[original posting on xboxhacker forum; this post was in response to the question, "any plans on swapping out the capacitor for a battery?".]

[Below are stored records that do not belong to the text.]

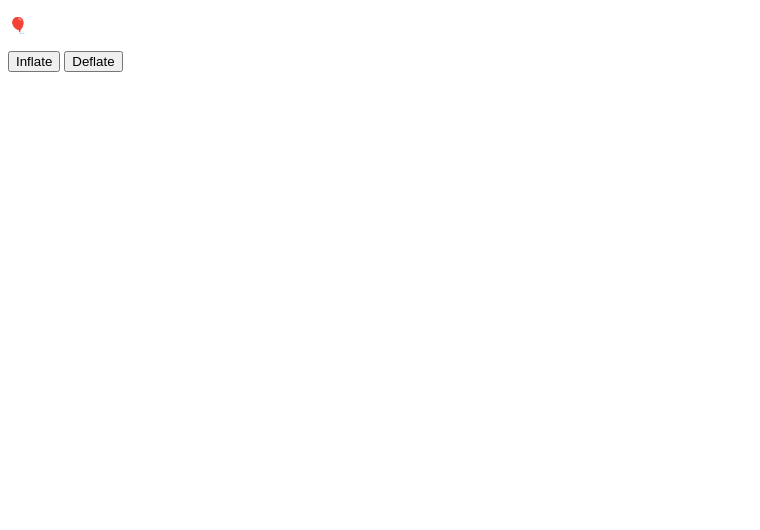
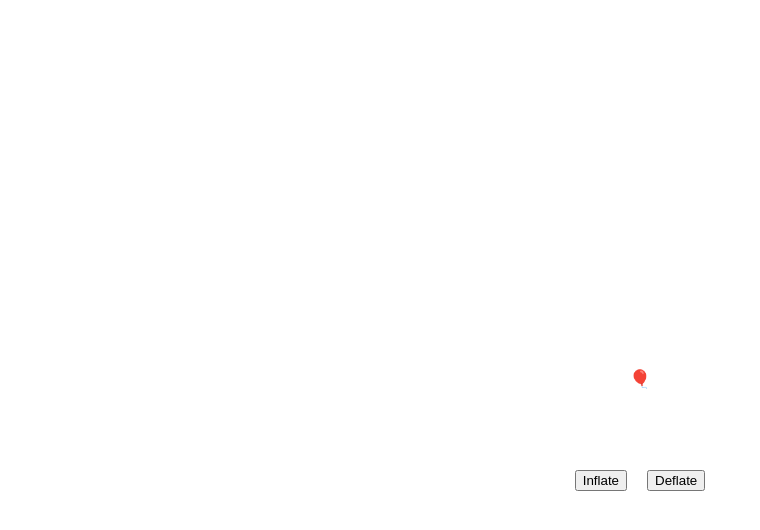
Before and after one commit to jamiequocdo/BalloonPop, a plain HTML site: page balloon.html in a window 1280 px wide. Both pictures are taken after a click on the button "Inflate". Shown: the whole page, without its empty margins (0-760 px from the left). Drawn offline with Linux system fonts and the light colour scheme.

Commit message:
Add CSS so balloon inflation does not move content. Enable Inflate & Deflate Buttons.

```diff
--- a/balloon.html
+++ b/balloon.html
@@ -6,15 +6,50 @@
     <title>Balloon Pop</title>
 
     <style>
+        body {
+            display: flex;
+            flex-direction: column;
+            align-items: center;
+            justify-content: center;
+            height: 100vh;
+            margin: 0;
+        }
 
+        .balloon-container {
+            display: flex;
+            align-items: center;
+            justify-content: center;
+            position: relative;
+            padding: 20px;
+            width: 100px;
+            height: 100px;
+        }
+
+        .balloon {
+            font-size: 1rem;
+            transition: font-size 0.2s ease;
+            padding: 10px;
+            border-radius: 50%;
+        }
+
+        .buttons {
+            display: flex;
+            margin-top: 20px;
+            gap: 20px;
+        }
 
     </style>
 </head>
 
 <body>
-    <p class="balloon">🎈</p>
-    <button id="inflate">Inflate</button>
-    <button id="deflate">Deflate</button>
+    <div class="balloon-container">
+        <p class="balloon">🎈</p>
+    </div>
+
+    <div class="buttons">
+        <button id="inflate">Inflate</button>
+        <button id="deflate">Deflate</button>
+    </div>
 
     <script>
 //Your Code Here
@@ -34,13 +69,39 @@
                     balloon.textContent = "💥";
                     document.removeEventListener("keydown", balloonSizing);
                 }
-            } else if (e.keyCode === 40) {
+            } else if (e.keyCode === 40 && balloonFontSize > 16 && balloon.textContent !== "💥") {
+                balloon.style.cssText = `font-size: ${decrementBalloonSize}`;
+            }
+        }
+
+        function inflateBalloon() {
+            let balloonComputedStyle = window.getComputedStyle(balloon);
+            const balloonFontSize = parseFloat(balloonComputedStyle.fontSize);
+            let incrementBalloonSize = (balloonFontSize * 1.10).toString() + "px";
+            let decrementBalloonSize = (balloonFontSize - (balloonFontSize * 0.10).toString() + "px");
+            balloon.style.cssText = `font-size: ${incrementBalloonSize}`;
+                if(balloonFontSize > 20) {
+                    balloon.textContent = "💥";
+                    inflateButton.removeEventListener("click", inflateBalloon);
+                }
+        }
+
+        function deflateBalloon() {
+            let balloonComputedStyle = window.getComputedStyle(balloon);
+            const balloonFontSize = parseFloat(balloonComputedStyle.fontSize);
+            let incrementBalloonSize = (balloonFontSize * 1.10).toString() + "px";
+            let decrementBalloonSize = (balloonFontSize - (balloonFontSize * 0.10).toString() + "px");
+            if (balloonFontSize > 16 && balloon.textContent !== "💥") {
                 balloon.style.cssText = `font-size: ${decrementBalloonSize}`;
             }
         }
 
 
+
         document.addEventListener("keydown", balloonSizing);
+
+        inflateButton.addEventListener("click", inflateBalloon);
+        deflateButton.addEventListener("click", deflateBalloon);
 
 
 
```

Well, that's a good point. Inspection of the board reveals a 32.768 kHz crystal at location 6F. This is the crystal used to keep time in the system: 2^15 = 32768, which is a nice easy number to divide down to get a precisely 1 second pulse with a 15-bit counter. This crystal is hooked up to the MCPX. This, perhaps, answers one question: the backup voltage is 2.5V because the time keeper is in the MCPX, which is a 0.13u part and it is possible that its transistors can't deal with a 3V backup battery. Nonetheless, I disconnected the + terminal of the capacitor and measured the leakage current with the power off: this is 0.14mA. Note that if you totally disconnect the capacitor and the power, the current goes way down, but I presume that's because the clock shuts itself off. Q=CV, so the capacitor holds 2.5 couloumbs of charge when fully charged. At a discharge rate of 0.14 mC/s, the capacitor should last about 5 hours to zero, although the clock probably stops working around 1.3V, so this confirms xboxmagic's 2-3 hour number. I discovered that why my clock sometimes only stays on for about 5 minutes is that it takes a minute or two for the capacitor to fully charge. (There is some series resistor of low value that prevents a *huge* current spike from rushing in if it's discharged). Because I tend to errr...power on my box sporadically for short periods err...I have "odd" gaming habits... ...the capacitor never gets fully charged and thus it looks like it's not keeping time. A 0.14 mA draw is enormous for a battery-backed clock; I looked up the Ibatt for one RTC and it's like 300 nA...about a factor of 500 less. The MCPX probably draws so much current because it's done in a .13u process, and the leakage current at those gate sizes is horrible. So, battery backup? well, even if you used a CR2032 coin lithium battery (220 mAh capacity) with a diode in series to drop the voltage down to 2.5V, it would last probably less than 60 days :/ Plus, in order to drop a battery in, you'd have to disconnect the capacitor charging switch. So in the end, the answer is: MSFT cut cost by not putting a long-life real time clock part on the XBOX, and instead integrated it into the MCPX; because of this, the current draw was high and they were forced to use a supercap which charges while powered on, becuase if they didn't by the time the box was shipped to the customer, the battery would be mostly dead. Eh. back to thesis.